Exercise goal: Write out the entries exactly, leaving out every picture.

════════════════

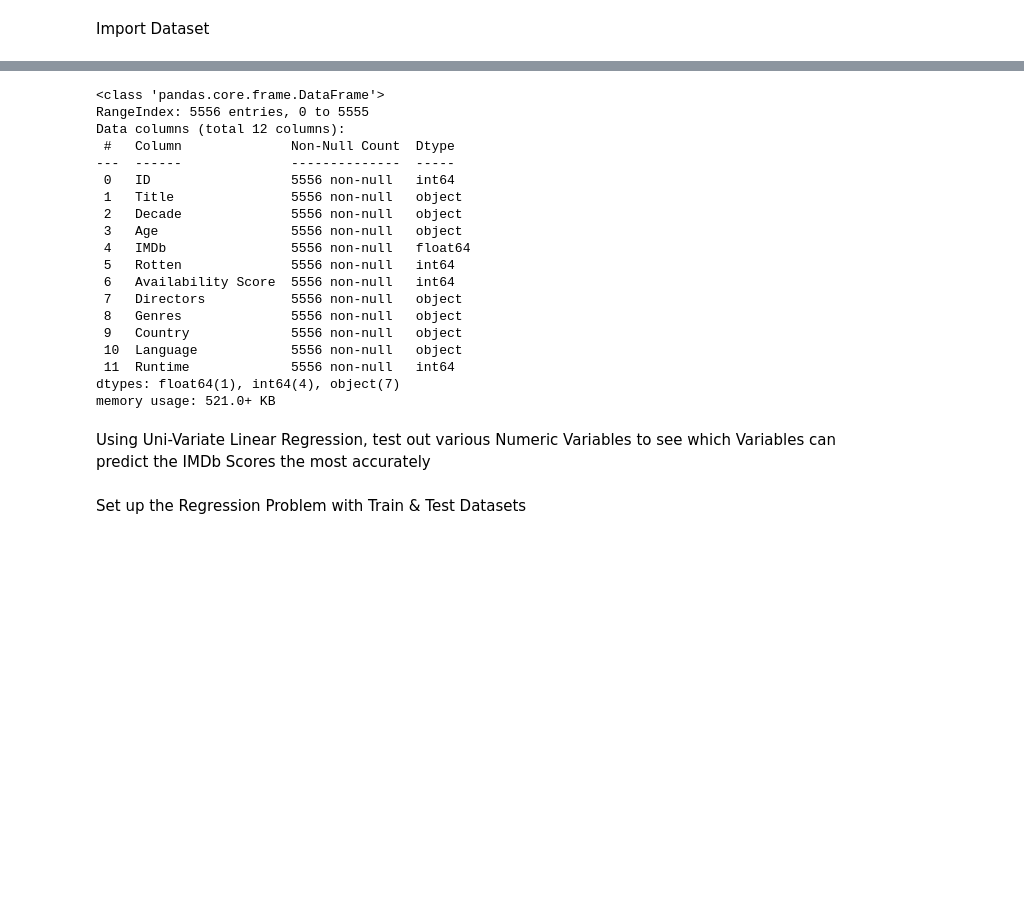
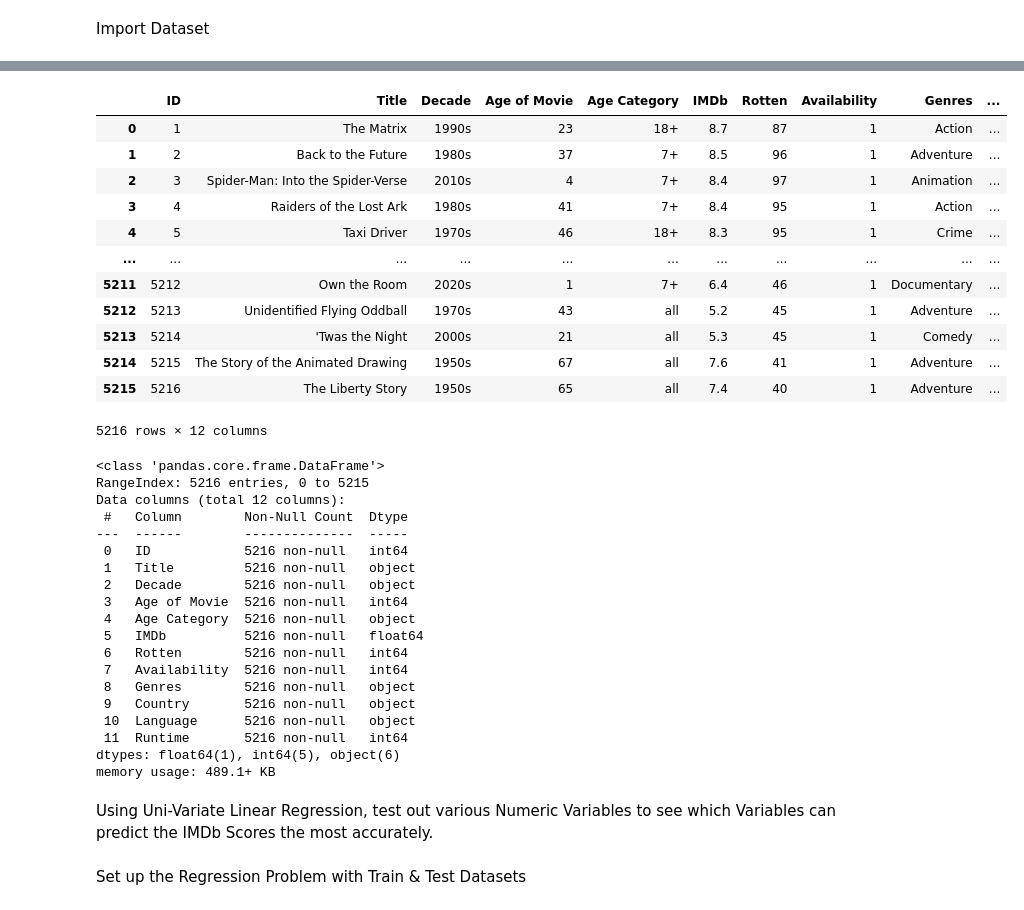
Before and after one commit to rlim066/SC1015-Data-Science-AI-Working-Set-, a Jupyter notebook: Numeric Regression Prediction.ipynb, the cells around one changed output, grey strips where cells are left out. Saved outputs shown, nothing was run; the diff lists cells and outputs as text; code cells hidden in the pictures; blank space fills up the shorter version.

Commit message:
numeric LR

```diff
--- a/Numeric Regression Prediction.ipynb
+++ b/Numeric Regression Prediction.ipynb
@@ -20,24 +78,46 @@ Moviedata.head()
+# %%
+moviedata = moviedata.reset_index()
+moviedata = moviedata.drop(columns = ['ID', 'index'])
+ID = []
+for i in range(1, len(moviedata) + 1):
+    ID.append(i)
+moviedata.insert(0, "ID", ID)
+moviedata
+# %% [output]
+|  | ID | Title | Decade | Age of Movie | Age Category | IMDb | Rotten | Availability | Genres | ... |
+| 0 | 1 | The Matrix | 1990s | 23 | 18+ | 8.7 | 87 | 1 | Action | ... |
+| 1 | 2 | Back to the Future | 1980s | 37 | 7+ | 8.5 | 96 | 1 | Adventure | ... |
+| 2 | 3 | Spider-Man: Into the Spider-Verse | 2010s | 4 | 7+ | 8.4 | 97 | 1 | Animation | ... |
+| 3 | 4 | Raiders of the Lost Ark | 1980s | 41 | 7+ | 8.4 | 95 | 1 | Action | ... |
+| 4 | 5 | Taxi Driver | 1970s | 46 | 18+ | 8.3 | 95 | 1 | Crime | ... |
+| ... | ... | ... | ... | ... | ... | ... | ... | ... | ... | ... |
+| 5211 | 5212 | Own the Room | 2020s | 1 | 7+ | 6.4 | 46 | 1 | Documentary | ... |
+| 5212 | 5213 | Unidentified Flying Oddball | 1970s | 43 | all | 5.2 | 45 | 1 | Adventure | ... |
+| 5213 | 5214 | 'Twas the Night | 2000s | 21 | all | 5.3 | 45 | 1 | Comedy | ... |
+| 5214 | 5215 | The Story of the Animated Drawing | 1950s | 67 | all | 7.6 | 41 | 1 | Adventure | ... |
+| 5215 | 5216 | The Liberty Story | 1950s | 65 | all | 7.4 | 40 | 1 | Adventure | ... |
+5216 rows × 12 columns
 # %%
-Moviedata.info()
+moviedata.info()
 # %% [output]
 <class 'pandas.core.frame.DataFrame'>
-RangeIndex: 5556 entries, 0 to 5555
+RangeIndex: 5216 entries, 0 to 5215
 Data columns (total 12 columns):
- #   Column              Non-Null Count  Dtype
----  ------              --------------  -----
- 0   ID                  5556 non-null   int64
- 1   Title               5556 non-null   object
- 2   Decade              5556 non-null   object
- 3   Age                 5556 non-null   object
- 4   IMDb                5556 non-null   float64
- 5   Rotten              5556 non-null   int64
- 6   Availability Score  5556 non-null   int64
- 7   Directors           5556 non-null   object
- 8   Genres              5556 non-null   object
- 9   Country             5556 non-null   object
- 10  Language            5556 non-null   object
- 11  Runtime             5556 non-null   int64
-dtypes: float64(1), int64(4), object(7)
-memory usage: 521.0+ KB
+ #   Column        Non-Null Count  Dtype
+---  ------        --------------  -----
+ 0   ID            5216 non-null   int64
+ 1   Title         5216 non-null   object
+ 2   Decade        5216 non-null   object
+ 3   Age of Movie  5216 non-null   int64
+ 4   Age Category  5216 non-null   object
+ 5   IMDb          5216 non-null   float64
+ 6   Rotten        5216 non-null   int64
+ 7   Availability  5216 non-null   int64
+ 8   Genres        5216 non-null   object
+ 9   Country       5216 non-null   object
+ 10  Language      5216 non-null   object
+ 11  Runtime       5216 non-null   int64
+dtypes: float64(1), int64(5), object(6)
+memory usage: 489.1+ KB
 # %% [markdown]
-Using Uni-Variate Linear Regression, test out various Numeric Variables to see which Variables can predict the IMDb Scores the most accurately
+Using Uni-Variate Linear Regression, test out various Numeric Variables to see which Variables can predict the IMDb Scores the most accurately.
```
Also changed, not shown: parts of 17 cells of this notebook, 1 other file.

════════════════

Response area:
Before and after one commit to rlim066/SC1015-Data-Science-AI-Working-Set-, a Jupyter notebook: Numeric Regression Prediction.ipynb, the cells around one changed output, grey strips where cells are left out. Saved outputs shown, nothing was run; the diff lists cells and outputs as text; code cells hidden in the pictures; blank space fills up the shorter version.

Commit message:
numeric LR

```diff
--- a/Numeric Regression Prediction.ipynb
+++ b/Numeric Regression Prediction.ipynb
@@ -20,24 +78,46 @@ Moviedata.head()
+# %%
+moviedata = moviedata.reset_index()
+moviedata = moviedata.drop(columns = ['ID', 'index'])
+ID = []
+for i in range(1, len(moviedata) + 1):
+    ID.append(i)
+moviedata.insert(0, "ID", ID)
+moviedata
+# %% [output]
+|  | ID | Title | Decade | Age of Movie | Age Category | IMDb | Rotten | Availability | Genres | ... |
+| 0 | 1 | The Matrix | 1990s | 23 | 18+ | 8.7 | 87 | 1 | Action | ... |
+| 1 | 2 | Back to the Future | 1980s | 37 | 7+ | 8.5 | 96 | 1 | Adventure | ... |
+| 2 | 3 | Spider-Man: Into the Spider-Verse | 2010s | 4 | 7+ | 8.4 | 97 | 1 | Animation | ... |
+| 3 | 4 | Raiders of the Lost Ark | 1980s | 41 | 7+ | 8.4 | 95 | 1 | Action | ... |
+| 4 | 5 | Taxi Driver | 1970s | 46 | 18+ | 8.3 | 95 | 1 | Crime | ... |
+| ... | ... | ... | ... | ... | ... | ... | ... | ... | ... | ... |
+| 5211 | 5212 | Own the Room | 2020s | 1 | 7+ | 6.4 | 46 | 1 | Documentary | ... |
+| 5212 | 5213 | Unidentified Flying Oddball | 1970s | 43 | all | 5.2 | 45 | 1 | Adventure | ... |
+| 5213 | 5214 | 'Twas the Night | 2000s | 21 | all | 5.3 | 45 | 1 | Comedy | ... |
+| 5214 | 5215 | The Story of the Animated Drawing | 1950s | 67 | all | 7.6 | 41 | 1 | Adventure | ... |
+| 5215 | 5216 | The Liberty Story | 1950s | 65 | all | 7.4 | 40 | 1 | Adventure | ... |
+5216 rows × 12 columns
 # %%
-Moviedata.info()
+moviedata.info()
 # %% [output]
 <class 'pandas.core.frame.DataFrame'>
-RangeIndex: 5556 entries, 0 to 5555
+RangeIndex: 5216 entries, 0 to 5215
 Data columns (total 12 columns):
- #   Column              Non-Null Count  Dtype
----  ------              --------------  -----
- 0   ID                  5556 non-null   int64
- 1   Title               5556 non-null   object
- 2   Decade              5556 non-null   object
- 3   Age                 5556 non-null   object
- 4   IMDb                5556 non-null   float64
- 5   Rotten              5556 non-null   int64
- 6   Availability Score  5556 non-null   int64
- 7   Directors           5556 non-null   object
- 8   Genres              5556 non-null   object
- 9   Country             5556 non-null   object
- 10  Language            5556 non-null   object
- 11  Runtime             5556 non-null   int64
-dtypes: float64(1), int64(4), object(7)
-memory usage: 521.0+ KB
+ #   Column        Non-Null Count  Dtype
+---  ------        --------------  -----
+ 0   ID            5216 non-null   int64
+ 1   Title         5216 non-null   object
+ 2   Decade        5216 non-null   object
+ 3   Age of Movie  5216 non-null   int64
+ 4   Age Category  5216 non-null   object
+ 5   IMDb          5216 non-null   float64
+ 6   Rotten        5216 non-null   int64
+ 7   Availability  5216 non-null   int64
+ 8   Genres        5216 non-null   object
+ 9   Country       5216 non-null   object
+ 10  Language      5216 non-null   object
+ 11  Runtime       5216 non-null   int64
+dtypes: float64(1), int64(5), object(6)
+memory usage: 489.1+ KB
 # %% [markdown]
-Using Uni-Variate Linear Regression, test out various Numeric Variables to see which Variables can predict the IMDb Scores the most accurately
+Using Uni-Variate Linear Regression, test out various Numeric Variables to see which Variables can predict the IMDb Scores the most accurately.
```
Also changed, not shown: parts of 17 cells of this notebook, 1 other file.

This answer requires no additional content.